The PEOPLE of the State of California, Plaintiff and Respondent, v. James FARRARA, Helen Farrara and Maxine Shaman, Defendants, James Farrara and Helen Farrara, Appellants.

Cr. 5428.

Decided: October 25, 1955

G. Vernon Brumbaugh, Los Angeles, for appellants. Edmund G. Brown, Atty. Gen., and Joan D. Gross, Deputy Atty. Gen., for respondent.

James and Helen Farrara appeal from a judgment and from an order denying their motion for a new trial. They were convicted by the court of the crime of bookmaking. Section 337a of the Penal Code. James Farrara admitted that he had theretofore suffered two convictions under the Mann act, and had served terms in federal prisons for those offenses. The two defendants were granted three years probation, with the first ninety days to be served in the county jail.

In his brief, James Farrara summarizes the facts as follows:

‘Officers observed James Farrara approach a parked automobile, and enter it, and they at the same time also entered, and had him drive a block away at which time he was searched.

‘Exhibit 1 (National Daily Reporter, 10/27/54) and Exhibit 2, (Sheets of Paper) were found on his person, together with a key which opened the door at 729 1/2 South Cocharn (Exhibit 7). That one of the sheets found at 729 1/2 South Cochran was, in the opinion of the handwriting expert, written by him.’

Mr. Farrara contends that the evidence is insufficient to sustain the judgment; that there was illegal searxh and seizure; and that the venue of the crime was not proved. He argues that the police officers had no right to arrest him, and that they therefore violated his constitutional right to be secure in his person against unreasonable searches.

Helen Farrara contends that the evidence against her did not establish her guilt.

There is no merit to any of these contentions.

It is elementary in criminal law that a police officer may make an arrest when he has reasonable cause to believe a person has committed a felony. Penal Code, Section 836.

It is also elementary state and federal law that a search incident to a lawful arrest may be made by police officers without a search warrant. In re Dixon, 41 Cal.2d 756, 761, 264 P.2d 513; Harris v. United States, 331 U.S. 145, 67 S.Ct. 1098, 91 L.Ed. 1399; and see 79 C.J.S., Searches and Seizures, § 26, p. 795.

Defendant argues that the law established by our Supreme Court in People v. Cahan, 44 Cal.2d 434, 282 P.2d 905, compels a reversal in his case. But the Cahan case does not abrogate the law just stated. The Cahan case limits what police officers may do when they suspect that a person is committing a felony, and desire to secure evidence to prove their suspicion. That limitation is not applicable under the facts in this case.

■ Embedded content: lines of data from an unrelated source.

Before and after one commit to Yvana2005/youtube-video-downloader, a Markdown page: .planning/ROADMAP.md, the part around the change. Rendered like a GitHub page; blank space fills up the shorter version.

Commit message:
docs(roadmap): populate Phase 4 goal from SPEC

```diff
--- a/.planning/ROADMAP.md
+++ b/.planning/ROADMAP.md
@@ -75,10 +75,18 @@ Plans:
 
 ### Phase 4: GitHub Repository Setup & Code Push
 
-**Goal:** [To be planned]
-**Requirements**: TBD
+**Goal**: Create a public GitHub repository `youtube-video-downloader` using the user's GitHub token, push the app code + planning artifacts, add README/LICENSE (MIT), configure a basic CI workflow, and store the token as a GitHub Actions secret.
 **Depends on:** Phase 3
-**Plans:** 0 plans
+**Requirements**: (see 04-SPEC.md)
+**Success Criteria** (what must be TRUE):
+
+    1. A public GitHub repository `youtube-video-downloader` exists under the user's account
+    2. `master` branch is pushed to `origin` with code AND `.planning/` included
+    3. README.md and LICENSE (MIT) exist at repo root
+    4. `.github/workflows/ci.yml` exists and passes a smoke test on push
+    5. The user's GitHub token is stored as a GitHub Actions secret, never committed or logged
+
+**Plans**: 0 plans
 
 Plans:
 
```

As required by our law, this Court has reviewed the record. The case for the people was submitted on the reporter's transcript of the preliminary examination. Neither defendant took the stand to deny the charges, at the preliminary examination or in the Superior Court.

The arresting officer testified that he took from Mr. Farrara's person a scratch sheet, the National Daily Reporter, and numerous pieces of note book paper containing pencil notations; that the latter papers are called betting markers; and that these memoranda established the fact that defendant had been placing bets on horse races. Another witness testified that pencil notations on the betting markers were in Mr. Farrara's handwriting. Comparison of the notations on the betting markers with information in the National Daily Reporter indicated the index numbers of horses running on local race tracks, together with amounts of money wagered and mutuel payoffs. This was sufficient proof of the crime charged.

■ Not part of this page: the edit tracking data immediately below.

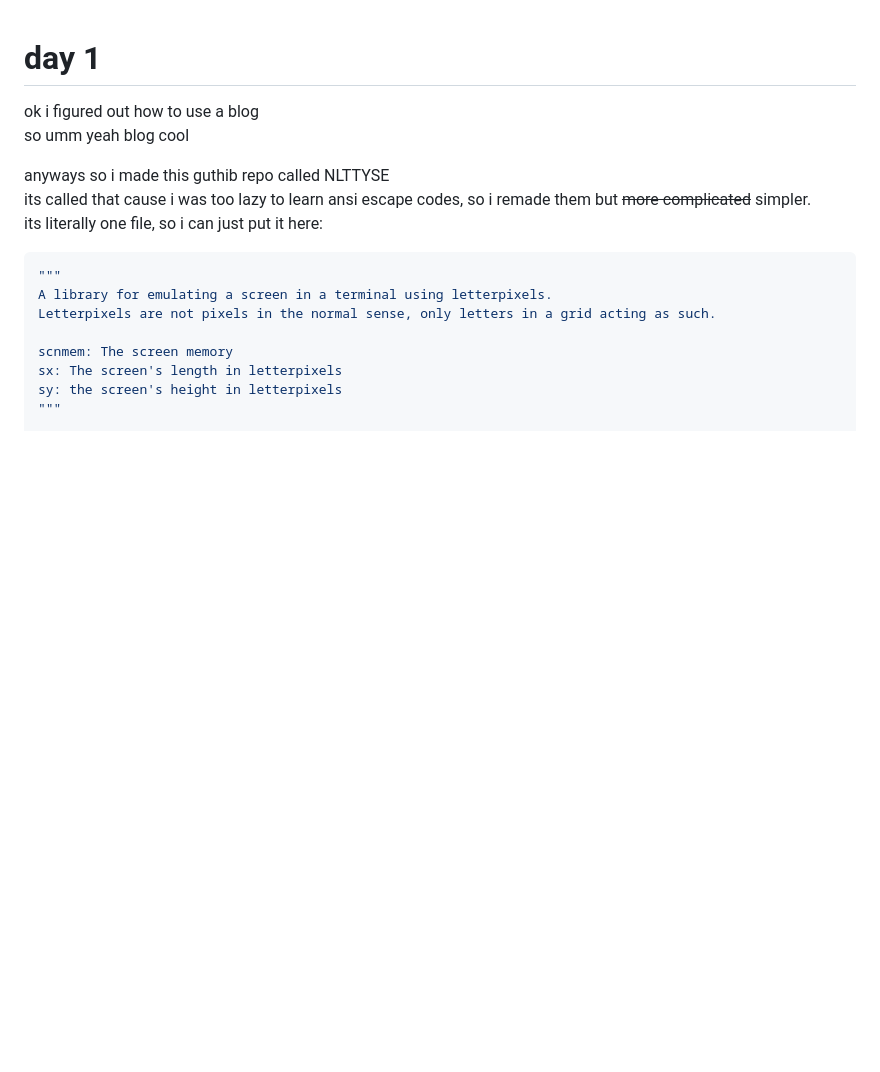
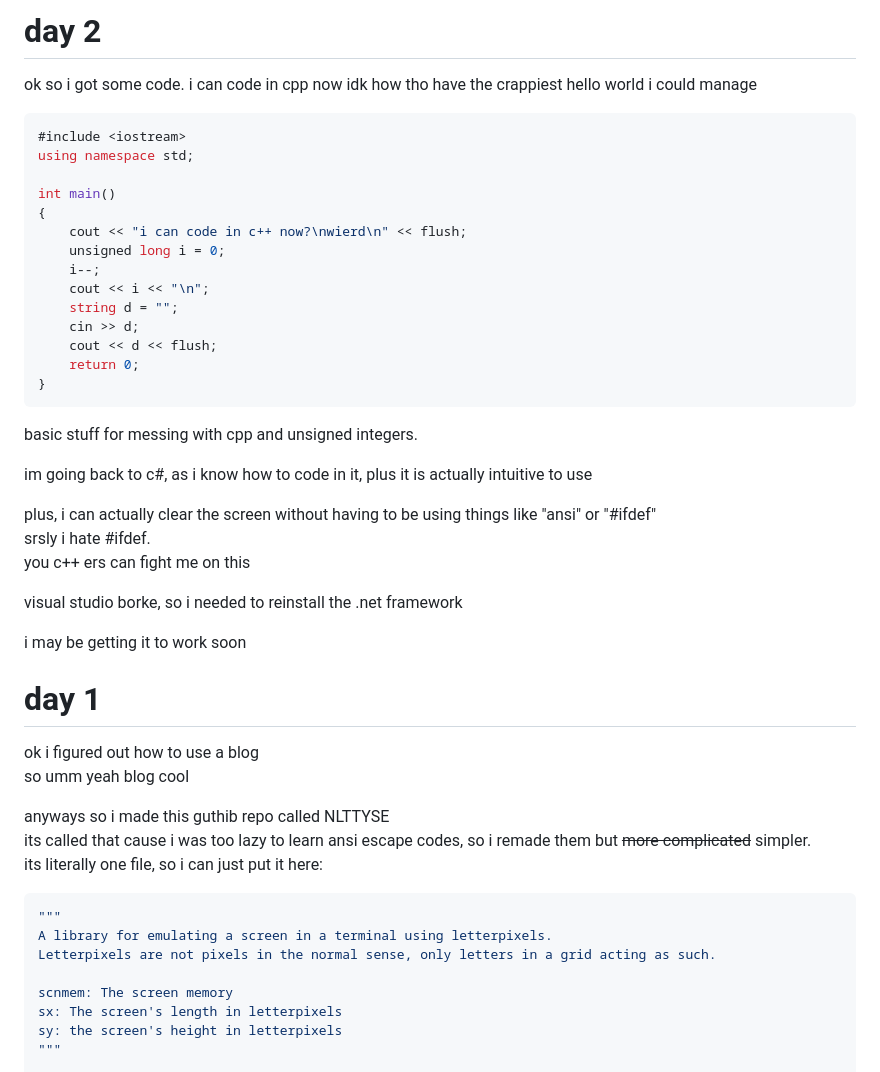
Before and after one commit to nate-4000/nate-4000.github.io, a Markdown page: blog.md, the part around the change printed below. Drawn GitHub-style; blank space fills up the shorter version.

Commit message:
update my blog
Error: project "i give up.sln" has bad magic number. Proceeding anyways...

````diff
--- a/blog.md
+++ b/blog.md
@@ -1,3 +1,35 @@
+# day 2
+ok so i got some code.
+i can code in cpp now idk how tho
+have the crappiest hello world i could manage
+```cpp
+#include <iostream>
+using namespace std;
+
+int main()
+{
+    cout << "i can code in c++ now?\nwierd\n" << flush;
+    unsigned long i = 0;
+    i--;
+    cout << i << "\n";
+    string d = "";
+    cin >> d;
+    cout << d << flush;
+    return 0;
+}
+```
+basic stuff for messing with cpp and unsigned integers.
+
+im going back to c#, as i know how to code in it, plus it is actually intuitive to use
+
+plus, i can actually clear the screen without having to be using things like "ansi" or "#ifdef"
+srsly i hate #ifdef.
+you c++ ers can fight me on this
+
+visual studio borke, so i needed to reinstall the .net framework
+
+i may be getting it to work soon
+
 # day 1
 ok i figured out how to use a blog
 so umm yeah blog cool
````
Also changed, not shown: other parts of blog.md (+1 -1 lines).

So far as Mrs. Farrara is concerned, the evidence is that similar memoranda were taken from her possession in a room at the address on South Cochran Street, and that she admitted having written notations on some of the betting markers, and also that she had been taking bets over the telephone.

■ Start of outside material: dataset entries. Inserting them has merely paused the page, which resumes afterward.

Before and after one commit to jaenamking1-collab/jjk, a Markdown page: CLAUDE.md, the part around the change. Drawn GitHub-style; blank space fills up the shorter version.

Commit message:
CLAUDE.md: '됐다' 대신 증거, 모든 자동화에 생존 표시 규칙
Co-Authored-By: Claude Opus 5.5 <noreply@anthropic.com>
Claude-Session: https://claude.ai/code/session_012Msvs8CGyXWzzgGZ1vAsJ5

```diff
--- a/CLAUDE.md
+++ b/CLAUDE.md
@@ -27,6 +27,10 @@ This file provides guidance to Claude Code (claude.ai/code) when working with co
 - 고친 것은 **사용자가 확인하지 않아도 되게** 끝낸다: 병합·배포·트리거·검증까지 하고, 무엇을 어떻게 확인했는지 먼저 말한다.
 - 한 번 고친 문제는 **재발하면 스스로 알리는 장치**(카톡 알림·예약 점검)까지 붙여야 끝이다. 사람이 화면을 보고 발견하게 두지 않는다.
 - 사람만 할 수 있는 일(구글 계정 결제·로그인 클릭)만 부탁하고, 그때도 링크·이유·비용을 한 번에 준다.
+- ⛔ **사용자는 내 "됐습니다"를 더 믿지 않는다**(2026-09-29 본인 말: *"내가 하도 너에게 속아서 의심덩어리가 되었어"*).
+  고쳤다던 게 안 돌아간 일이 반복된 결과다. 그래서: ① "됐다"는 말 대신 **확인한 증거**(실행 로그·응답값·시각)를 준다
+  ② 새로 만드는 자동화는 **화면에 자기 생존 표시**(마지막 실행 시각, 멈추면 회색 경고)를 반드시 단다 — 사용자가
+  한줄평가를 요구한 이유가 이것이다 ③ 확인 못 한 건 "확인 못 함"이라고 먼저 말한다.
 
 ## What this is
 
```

Evidence as to venue was sufficient in both cases. The arrests were made in Los Angeles county. Venue is a question of fact. People v. Megladdery, 40 Cal.App.2d 748, 762, 106 P.2d 84. Applying the principle stated in People v. West, 34 Cal.App.2d 55, 59, 93 P.2d 153, the trier of fact in this case was justified in finding the venue in Los Angeles county. South Cochran is a well-known street in the city and county of Los Angeles.

The judgment and the order are, and each of them is, affirmed.

DRAPEAU, Justice.

WHITE, P. J., and DORAN, J., concur.